After investigating the Tutts’ home, a CPS caseworker concluded, “There is no problem here.” Nevertheless, government officials were evidently displeased with the family’s homeschooling, alleging that the children were being “brainwashed” and not “properly educated.” So, on November 21, armed constables seized the Tutts’ seven children—including two biological children—and kept them under government custody.
After lengthy hearings in court, a judge granted Mr. and Mrs. Tutt custody of four of their children on January 7. However, the judge also ruled that the children would be required to attend public schools.
On January 29, Texas Home School Coalition (THSC) organized a press conference at the Dallas County Courthouse to bring publicity to the Tutt family’s situation. During the press conference, several of the Tutts’ family members and friends shared firsthand accounts of the court hearings, saying the forced removal of the children was never justified.
“I attended both hearings,” said Chris Frazier, a friend of the Tutt family. “At the first hearing … no evidence supporting the removal [of the children] was ever discussed, provided, or brought up. Instead, the hearing devolved into a 12-hour attack against the Tutts personally, against their community service, and against the homeschooling of their children.”
On February 28, the Tutts again appeared in court for a “status” hearing.

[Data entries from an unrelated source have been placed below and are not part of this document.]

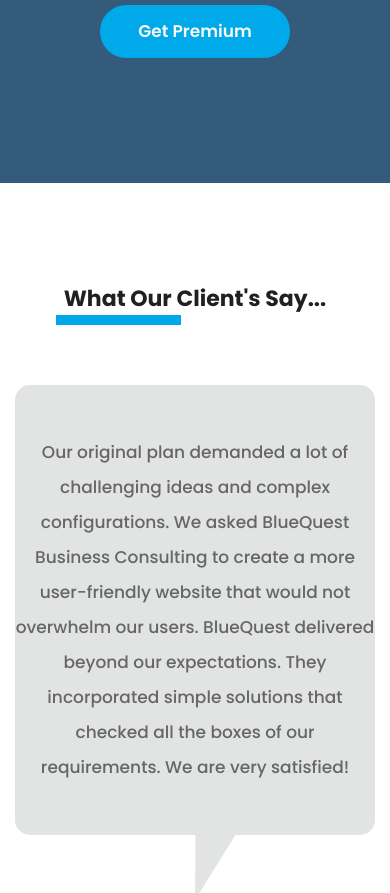
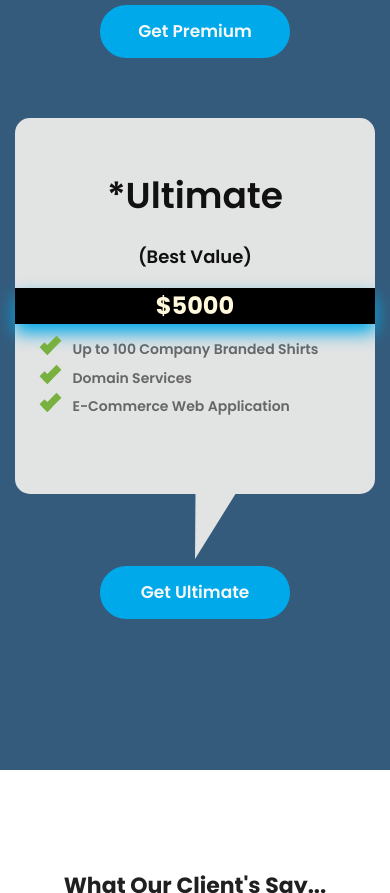
Before and after one commit to DSmith-97/bluequestbiz, a plain HTML site: page index.html in a window 390 px wide. Shown: the part 5236-6129 px from the top of the page. Drawn offline with nearby package versions, Linux system fonts and the light colour scheme.

Commit message:
add ultimate package

```diff
--- a/index.html
+++ b/index.html
@@ -282,7 +282,29 @@
                   </div>
                </div>
             </div>
+
+            <div class="row">
+            <div class="col-md-4">&nbsp;</div>
+             <div class="col-md-4">
+                  <div class="clients_box">
+                   <h1 class="package_head">*Ultimate <br /> <span style="font-size: 18px;">(Best Value)</span></h1>
+                   <h1 class="package_price">$5000</h1>
+                      <ul>
+                          <li class="package_item"><span class="checkmark"></span>Up to 100 Company Branded Shirts</p></li>
+                          <li class="package_item"><span class="checkmark"></span>Domain Services</p></li>
+                          <li class="package_item"><span class="checkmark"></span>E-Commerce Web Application</p></li>
+                      </ul>
+                    <div>&nbsp;</div>
+                  </div>
+                  <div class="jonu">
+                     <a class="buy_package" href="https://buy.stripe.com/dR6eYJ4sP4FHdI48xE" target="_blank">Get Ultimate</a>
+                  </div>
+               </div>
+                <div class="col-md-4">&nbsp;</div>
+            </div>
+
          </div>
+
       </div>
       <!-- end Domain Services -->
       <!-- clients -->
```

Witnesses say the entire hearing was about the children’s education, as both the judge and the district attorney spent over two hours assessing the family’s homeschooling practices. CPS officials also subpoenaed nearly a dozen public school officials to compare the Tutt children’s academic standing with that of public school students.
Tim Lambert, president of THSC, has described the Tutt family case as a “terrible miscarriage of justice,” telling Christian News Network that it is unlawful in Texas for officials to remove children on the basis of education.

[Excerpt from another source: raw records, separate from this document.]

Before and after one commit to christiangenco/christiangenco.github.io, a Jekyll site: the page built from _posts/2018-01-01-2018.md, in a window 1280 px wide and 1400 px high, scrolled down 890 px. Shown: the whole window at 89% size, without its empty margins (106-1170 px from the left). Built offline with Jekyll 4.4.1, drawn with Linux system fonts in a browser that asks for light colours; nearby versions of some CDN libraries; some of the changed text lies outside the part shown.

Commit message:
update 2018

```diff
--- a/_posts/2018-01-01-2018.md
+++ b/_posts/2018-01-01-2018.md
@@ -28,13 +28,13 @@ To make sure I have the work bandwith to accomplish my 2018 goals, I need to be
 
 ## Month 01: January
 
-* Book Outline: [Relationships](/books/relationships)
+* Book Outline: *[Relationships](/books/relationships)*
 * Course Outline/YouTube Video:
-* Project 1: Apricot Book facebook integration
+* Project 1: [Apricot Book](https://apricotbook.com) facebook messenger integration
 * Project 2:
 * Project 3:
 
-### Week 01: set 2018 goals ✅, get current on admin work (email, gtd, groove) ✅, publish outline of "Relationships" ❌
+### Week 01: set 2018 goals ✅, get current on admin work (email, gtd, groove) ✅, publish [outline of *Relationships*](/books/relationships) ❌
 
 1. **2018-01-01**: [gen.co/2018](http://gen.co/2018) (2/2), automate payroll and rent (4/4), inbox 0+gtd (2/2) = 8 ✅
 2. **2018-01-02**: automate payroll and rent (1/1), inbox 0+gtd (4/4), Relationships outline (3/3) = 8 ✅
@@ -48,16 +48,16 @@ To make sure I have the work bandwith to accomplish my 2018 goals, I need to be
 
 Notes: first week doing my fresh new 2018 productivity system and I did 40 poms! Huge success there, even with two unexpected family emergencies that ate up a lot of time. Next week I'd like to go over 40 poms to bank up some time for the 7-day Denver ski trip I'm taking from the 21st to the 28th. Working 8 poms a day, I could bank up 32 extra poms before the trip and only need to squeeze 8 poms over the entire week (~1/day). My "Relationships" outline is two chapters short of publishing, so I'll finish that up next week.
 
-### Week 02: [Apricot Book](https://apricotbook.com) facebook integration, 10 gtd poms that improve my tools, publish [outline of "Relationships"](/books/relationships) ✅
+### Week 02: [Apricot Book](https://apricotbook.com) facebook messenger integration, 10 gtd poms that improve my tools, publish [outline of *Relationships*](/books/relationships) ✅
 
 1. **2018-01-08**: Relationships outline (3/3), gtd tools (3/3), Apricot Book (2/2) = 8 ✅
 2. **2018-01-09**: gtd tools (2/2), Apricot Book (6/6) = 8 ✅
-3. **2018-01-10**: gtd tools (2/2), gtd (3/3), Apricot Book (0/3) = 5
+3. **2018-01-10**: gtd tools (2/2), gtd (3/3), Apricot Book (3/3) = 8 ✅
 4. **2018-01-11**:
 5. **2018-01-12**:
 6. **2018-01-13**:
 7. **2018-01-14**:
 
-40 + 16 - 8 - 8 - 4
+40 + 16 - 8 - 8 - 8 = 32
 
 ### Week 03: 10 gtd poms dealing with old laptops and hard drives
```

“It is not legal under Texas law to seize children based on their educational status or performance,” Lambert said. “While the original judge had the children removed, the current judge ruled that removal unjustified, but has refused to return all of the children and has made the educational performance of these children a central part of the ongoing case.”
According to THSC, two of the Tutts’ adopted children who were returned home in January are separated from their six-year-old sister (“K”), who was in the process of being adopted by the Tutts. K currently remains in foster care. Last month, Mrs. Tutt and her children (including K’s two siblings) were allowed to visit K for the first time in over a month. One of the Tutts’ friends—who was present during the visitation—described the scene.

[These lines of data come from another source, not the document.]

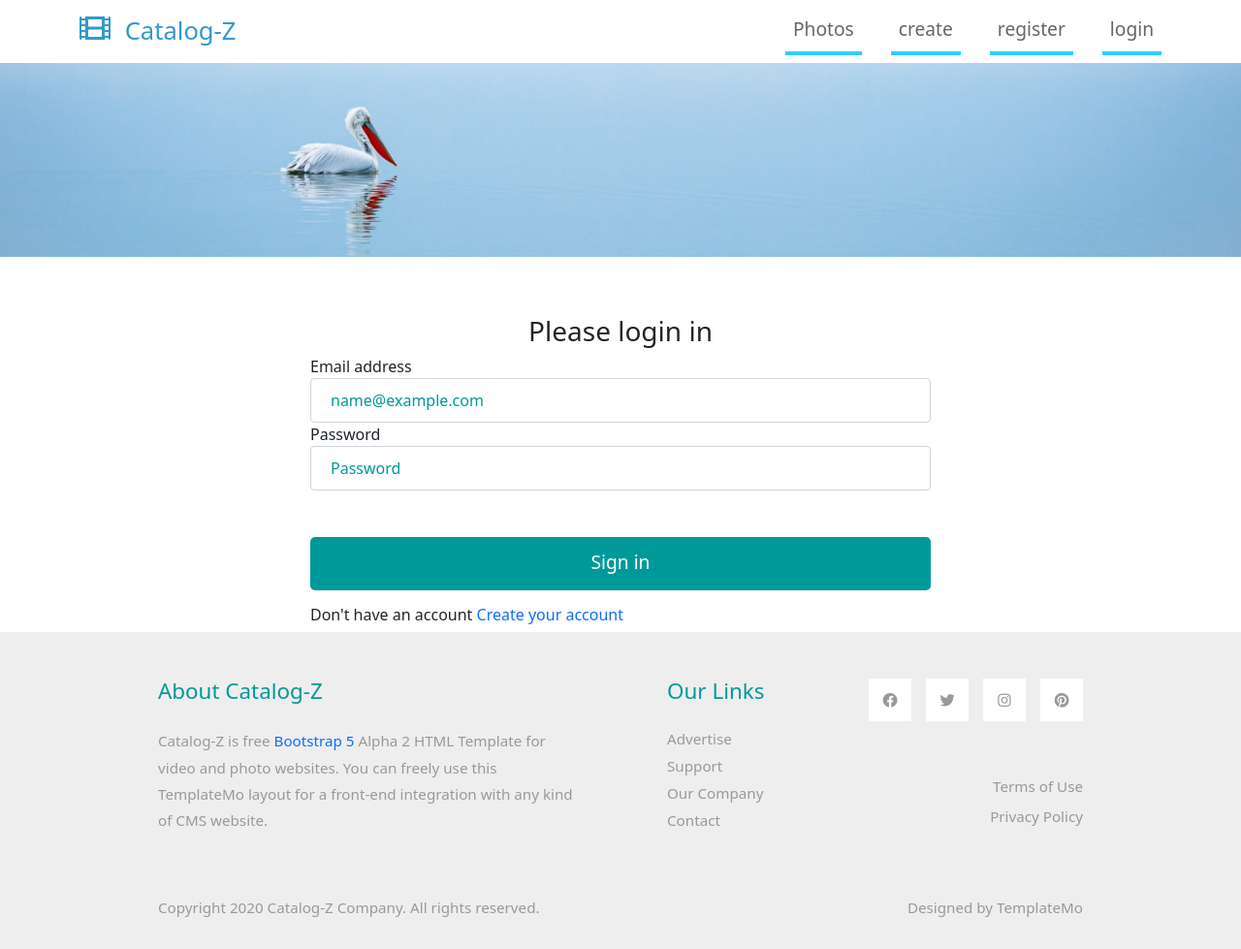
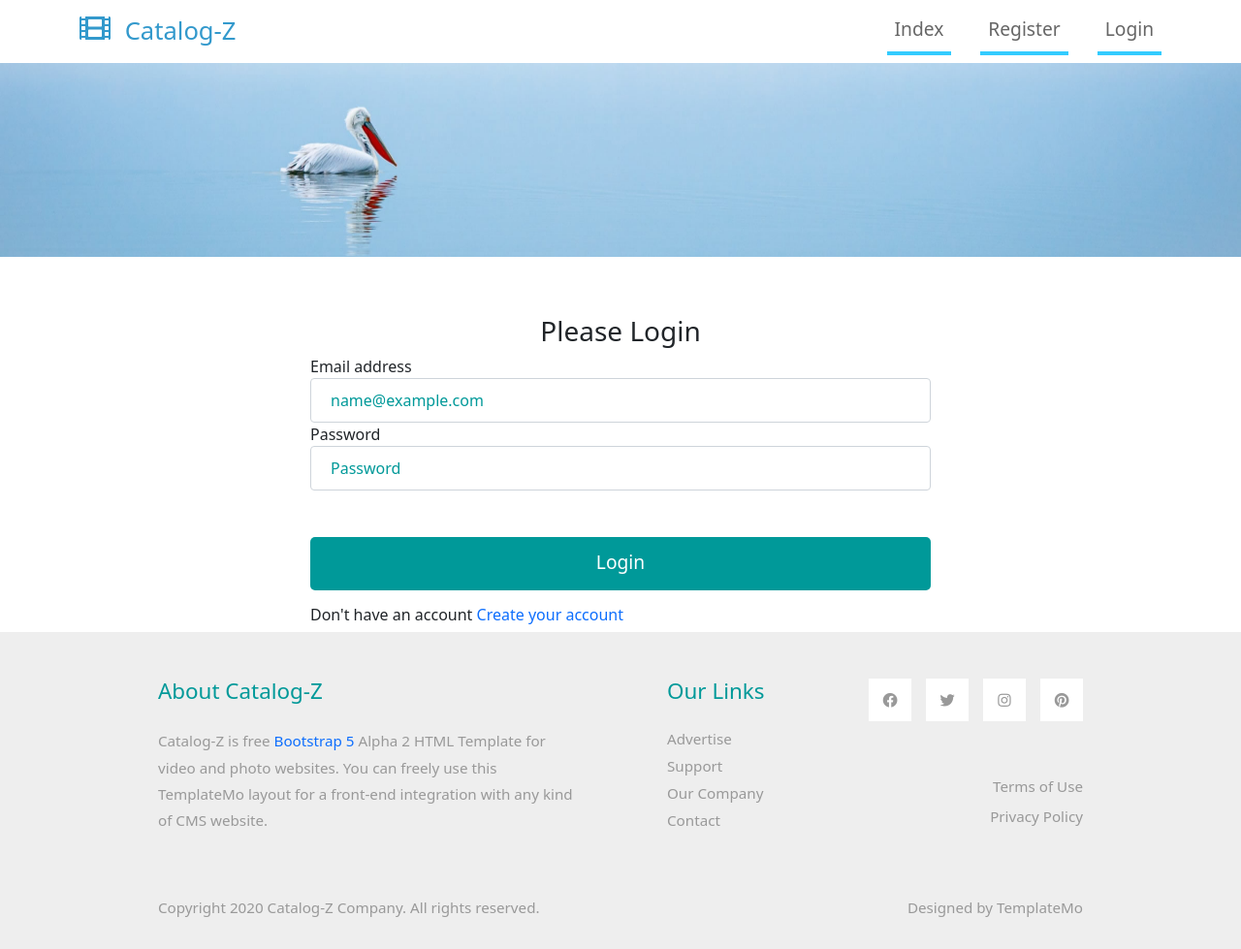
Before and after one commit to Vihari7/Gallery, a PHP site: page /login.php in a window 1280 px wide. Shown: the whole page at 97% size. Run offline with PHP 8.4, Linux system fonts and the light colour scheme.

Commit message:
Login Signup

```diff
--- a/config.php
+++ b/config.php
@@ -6,7 +6,7 @@
 
 
     //dbname
-    $dbname = "auth-sys";
+    $dbname = "gallery";
 
     //user
     $user = "root";
--- a/includes/header.php
+++ b/includes/header.php
@@ -1,3 +1,8 @@
+<?php
+
+session_start();
+
+?>
 <!DOCTYPE html>
 <html lang="en">
 <head>
@@ -36,18 +41,23 @@ https://templatemo.com/tm-556-catalog-z
             <div class="collapse navbar-collapse" id="navbarSupportedContent">
             <ul class="navbar-nav ml-auto mb-2 mb-lg-0">
                 <li class="nav-item">
-                    <a class="nav-link nav-link-1 active" aria-current="page" href="index.php">Photos</a>
+                    <a class="nav-link nav-link-1 active" aria-current="page" href="index.php">Index</a>
+                </li>
+                <?php if(isset($_SESSION['username'])) : ?>
+                    <li class="nav-item">
+                    <a class="nav-link nav-link-1 active" aria-current="page" href=""><?php echo $_SESSION['username']; ?></a>
+                </li>
+                    <li class="nav-item">
+                    <a class="nav-link nav-link-1 active" aria-current="page" href="create.php">Create</a>
+                </li>
+                <?php else : ?>
+                <li class="nav-item">
+                    <a class="nav-link nav-link-1 active" aria-current="page" href="register.php">Register</a>
                 </li>
                 <li class="nav-item">
-                    <a class="nav-link nav-link-1 active" aria-current="page" href="create.php">create</a>
+                    <a class="nav-link nav-link-1 active" aria-current="page" href="login.php">Login</a>
                 </li>
-                <li class="nav-item">
-                    <a class="nav-link nav-link-1 active" aria-current="page" href="register.php">register</a>
-                </li>
-                <li class="nav-item">
-                    <a class="nav-link nav-link-1 active" aria-current="page" href="login.php">login</a>
-                </li>
-
+               <?php endif; ?>
             </ul>
             </div>
         </div>
@@ -63,3 +73,6 @@ https://templatemo.com/tm-556-catalog-z
     </div>
 
     <div class="container tm-container-content tm-mt-60"></div>
+
+    </body>
+    </html>
--- a/login.php
+++ b/login.php
@@ -66,7 +66,7 @@
 
 <main class="form-signin w-50 m-auto">
   <form method="POST" action="login.php">
-    <h1 class="h3 mt-5 fw-normal text-center">Please login in</h1>
+    <h1 class="h3 mt-5 fw-normal text-center">Please Login </h1>
 
     <div class="form-floating">
       <label for="floatingInput">Email address</label>
@@ -78,7 +78,7 @@
       <input name="password" type="password" class="form-control" id="floatingPassword" placeholder="Password">
     </div>
 
-    <button name="submit" class="w-100 btn btn-lg btn-primary" type="submit">Sign in</button>
+    <button name="submit" class="w-100 btn btn-lg btn-primary" type="submit">Login</button>
     <h6 class="mt-3">Don't have an account  <a href="register.php">Create your account</a></h6>
   </form>
 </main>
--- a/register.php
+++ b/register.php
@@ -31,6 +31,7 @@
           ':mypassword' => password_hash($password, PASSWORD_DEFAULT),
          ]);
 
+         header("location: login.php");
       }
     }
 
```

“When they bought K out, she grabbed onto Christina and did not want to let go,” the friend recounted, according to a THSC report. “Quickly, the CPS worker got all the kids and we started to follow them into the back room. Then one of the CPS workers stopped Christina and me. I quickly tried to grab the door, which they pulled closed, and we were locked out. Unbelievable.”
According to the Tutts’ friend, the CPS officials only allowed Mrs. Tutt to enter the room after one of the children yelled, “I want my mommy!” Then, the “kids were very relieved to see their mom.”
“So sad what they have and still are putting these kids and their parents though,” the family friend continued. “K kept asking, ‘When can I come home?’”
Lambert told Christian News Network that the Tutt family case is a very troubling infringement on the rights of parents to raise and educate their children.
“THSC is very troubled by the action of this pair of judges who have removed children without justification, by the court’s own admission, and has used this removal as a pretext for usurping decisions of fit parents regarding the educational decisions for their children,” Lambert stated. “If this is allowed to stand, it could set a very bad precedent for all home school families of Texas. A simple call to CPS and an unjustified removal of children could open the door for ongoing and unjustified actions for activist judges and vindictive CPS workers and that puts all home schoolers in Texas at risk.”
Lambert said that THSC representatives will be in a Dallas court next week to request a transcript of the January 7 court hearing. However, the district attorney has filed a motion to prevent THSC from receiving the transcript.